Output the number of lines in the entries below with the string "assignedBy" in them, and nothing further.

╭─ Data excerpts

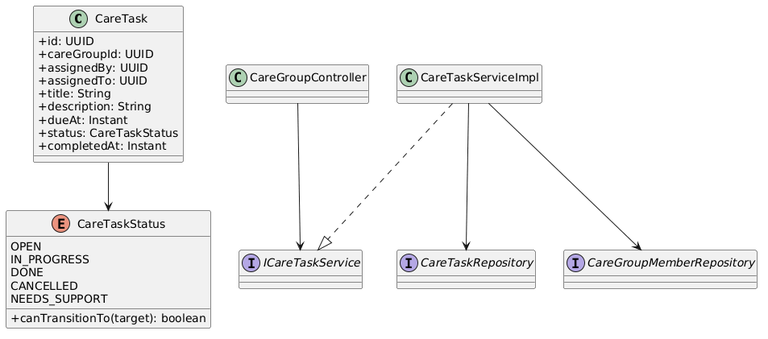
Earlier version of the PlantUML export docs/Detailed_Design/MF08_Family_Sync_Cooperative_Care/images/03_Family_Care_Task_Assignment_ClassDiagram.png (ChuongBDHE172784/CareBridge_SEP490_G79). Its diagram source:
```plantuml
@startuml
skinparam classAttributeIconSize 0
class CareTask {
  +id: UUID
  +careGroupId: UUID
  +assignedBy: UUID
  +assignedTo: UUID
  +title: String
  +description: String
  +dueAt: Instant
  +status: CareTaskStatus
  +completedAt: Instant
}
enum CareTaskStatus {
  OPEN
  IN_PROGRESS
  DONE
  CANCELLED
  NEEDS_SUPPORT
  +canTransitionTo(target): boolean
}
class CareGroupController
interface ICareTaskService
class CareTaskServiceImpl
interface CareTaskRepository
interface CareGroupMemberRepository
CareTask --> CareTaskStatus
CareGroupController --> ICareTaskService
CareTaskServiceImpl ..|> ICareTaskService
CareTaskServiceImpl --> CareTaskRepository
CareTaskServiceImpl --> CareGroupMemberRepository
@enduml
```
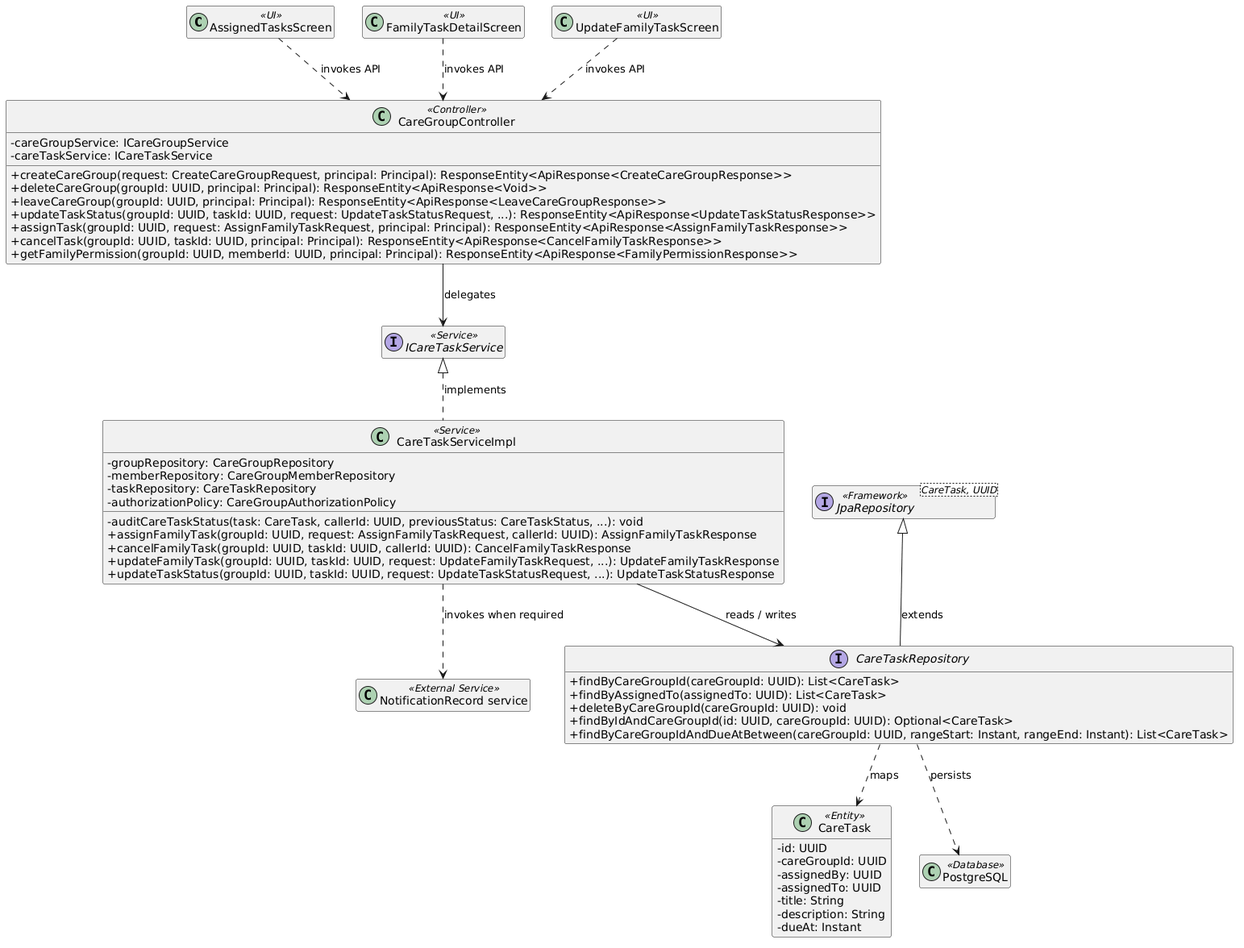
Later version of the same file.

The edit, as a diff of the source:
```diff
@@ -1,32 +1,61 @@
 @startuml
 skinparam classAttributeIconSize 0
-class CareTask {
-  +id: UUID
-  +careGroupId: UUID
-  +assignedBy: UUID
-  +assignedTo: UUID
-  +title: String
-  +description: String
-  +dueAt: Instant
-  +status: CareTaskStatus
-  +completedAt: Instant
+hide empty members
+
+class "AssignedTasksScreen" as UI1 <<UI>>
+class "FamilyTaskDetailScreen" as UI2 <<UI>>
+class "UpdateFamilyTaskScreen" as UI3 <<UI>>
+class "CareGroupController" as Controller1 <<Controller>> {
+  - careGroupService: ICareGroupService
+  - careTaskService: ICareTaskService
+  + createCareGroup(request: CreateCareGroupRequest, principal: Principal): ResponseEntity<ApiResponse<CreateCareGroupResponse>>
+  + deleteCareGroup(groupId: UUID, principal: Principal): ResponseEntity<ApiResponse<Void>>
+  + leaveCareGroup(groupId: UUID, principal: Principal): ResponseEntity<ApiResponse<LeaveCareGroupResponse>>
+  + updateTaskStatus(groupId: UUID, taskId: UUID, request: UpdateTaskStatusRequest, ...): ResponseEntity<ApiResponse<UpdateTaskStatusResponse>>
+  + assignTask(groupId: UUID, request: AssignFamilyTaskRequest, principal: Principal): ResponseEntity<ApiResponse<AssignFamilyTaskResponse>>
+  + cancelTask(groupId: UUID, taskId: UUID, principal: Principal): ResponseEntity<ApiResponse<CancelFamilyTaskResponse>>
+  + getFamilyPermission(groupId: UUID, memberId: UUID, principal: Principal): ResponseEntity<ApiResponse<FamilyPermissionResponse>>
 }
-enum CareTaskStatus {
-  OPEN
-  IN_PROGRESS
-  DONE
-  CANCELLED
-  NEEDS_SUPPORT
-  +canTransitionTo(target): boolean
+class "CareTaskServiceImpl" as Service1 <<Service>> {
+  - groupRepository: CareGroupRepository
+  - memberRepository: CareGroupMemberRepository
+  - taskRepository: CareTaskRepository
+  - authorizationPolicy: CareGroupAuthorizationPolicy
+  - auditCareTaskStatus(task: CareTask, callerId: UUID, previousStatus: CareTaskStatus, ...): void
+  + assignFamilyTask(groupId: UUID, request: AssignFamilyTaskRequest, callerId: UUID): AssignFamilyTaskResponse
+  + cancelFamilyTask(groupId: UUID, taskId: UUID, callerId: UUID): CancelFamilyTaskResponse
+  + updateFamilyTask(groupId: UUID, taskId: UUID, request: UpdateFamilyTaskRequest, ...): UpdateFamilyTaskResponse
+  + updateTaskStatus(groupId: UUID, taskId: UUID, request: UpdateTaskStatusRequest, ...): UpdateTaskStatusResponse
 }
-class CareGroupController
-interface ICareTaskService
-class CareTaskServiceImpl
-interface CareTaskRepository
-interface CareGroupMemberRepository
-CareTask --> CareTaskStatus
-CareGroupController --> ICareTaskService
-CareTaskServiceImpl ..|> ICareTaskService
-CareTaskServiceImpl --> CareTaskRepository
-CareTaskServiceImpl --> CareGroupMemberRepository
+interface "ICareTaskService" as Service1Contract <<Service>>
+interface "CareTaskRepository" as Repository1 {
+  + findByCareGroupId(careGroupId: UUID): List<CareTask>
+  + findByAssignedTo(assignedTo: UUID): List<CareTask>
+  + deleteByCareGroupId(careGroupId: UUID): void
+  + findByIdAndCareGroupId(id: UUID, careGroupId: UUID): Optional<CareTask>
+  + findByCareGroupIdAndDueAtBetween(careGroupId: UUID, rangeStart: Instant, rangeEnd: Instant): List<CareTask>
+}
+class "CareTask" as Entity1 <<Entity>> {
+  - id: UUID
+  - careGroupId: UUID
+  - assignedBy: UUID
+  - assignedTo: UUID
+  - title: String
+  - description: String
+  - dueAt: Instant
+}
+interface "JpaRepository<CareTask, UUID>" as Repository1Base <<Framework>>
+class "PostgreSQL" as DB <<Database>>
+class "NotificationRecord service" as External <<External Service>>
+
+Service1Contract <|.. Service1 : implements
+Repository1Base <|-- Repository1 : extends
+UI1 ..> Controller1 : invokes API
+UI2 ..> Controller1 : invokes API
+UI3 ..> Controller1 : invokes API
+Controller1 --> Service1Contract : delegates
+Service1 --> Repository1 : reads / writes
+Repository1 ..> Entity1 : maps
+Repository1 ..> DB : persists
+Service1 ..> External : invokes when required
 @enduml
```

╰─
╭─ Data excerpts

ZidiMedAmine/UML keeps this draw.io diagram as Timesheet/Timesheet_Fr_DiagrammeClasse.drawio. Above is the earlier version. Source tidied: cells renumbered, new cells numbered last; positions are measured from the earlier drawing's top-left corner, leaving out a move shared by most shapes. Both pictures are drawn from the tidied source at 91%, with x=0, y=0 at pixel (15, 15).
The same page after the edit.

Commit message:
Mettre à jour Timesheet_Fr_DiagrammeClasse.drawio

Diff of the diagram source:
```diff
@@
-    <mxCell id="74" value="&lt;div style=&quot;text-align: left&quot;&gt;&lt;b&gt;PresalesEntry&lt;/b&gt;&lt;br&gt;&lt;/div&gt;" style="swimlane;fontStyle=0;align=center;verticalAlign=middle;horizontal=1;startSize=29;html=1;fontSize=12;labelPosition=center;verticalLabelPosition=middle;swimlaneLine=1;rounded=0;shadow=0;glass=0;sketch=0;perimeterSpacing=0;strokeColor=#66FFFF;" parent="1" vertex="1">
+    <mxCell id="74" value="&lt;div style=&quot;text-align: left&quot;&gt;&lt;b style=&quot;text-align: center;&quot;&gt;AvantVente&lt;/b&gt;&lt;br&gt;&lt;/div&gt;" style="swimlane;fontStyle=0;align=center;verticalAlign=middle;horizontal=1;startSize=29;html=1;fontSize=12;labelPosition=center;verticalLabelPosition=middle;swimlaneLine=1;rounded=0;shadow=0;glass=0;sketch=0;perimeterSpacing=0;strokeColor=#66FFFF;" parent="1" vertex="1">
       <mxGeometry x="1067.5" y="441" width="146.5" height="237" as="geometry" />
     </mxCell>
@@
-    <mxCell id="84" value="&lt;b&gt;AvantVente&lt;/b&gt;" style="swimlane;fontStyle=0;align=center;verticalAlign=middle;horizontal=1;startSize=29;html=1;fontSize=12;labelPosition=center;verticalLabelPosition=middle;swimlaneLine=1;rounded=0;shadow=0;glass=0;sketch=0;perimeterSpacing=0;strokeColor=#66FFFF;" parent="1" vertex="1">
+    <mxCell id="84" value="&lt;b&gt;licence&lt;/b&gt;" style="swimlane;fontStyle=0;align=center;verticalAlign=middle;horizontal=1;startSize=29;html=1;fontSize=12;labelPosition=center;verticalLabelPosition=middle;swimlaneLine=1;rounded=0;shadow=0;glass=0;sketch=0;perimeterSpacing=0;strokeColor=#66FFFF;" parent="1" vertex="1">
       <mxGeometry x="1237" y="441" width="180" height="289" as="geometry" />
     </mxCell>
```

╰─

▶ Response box: 3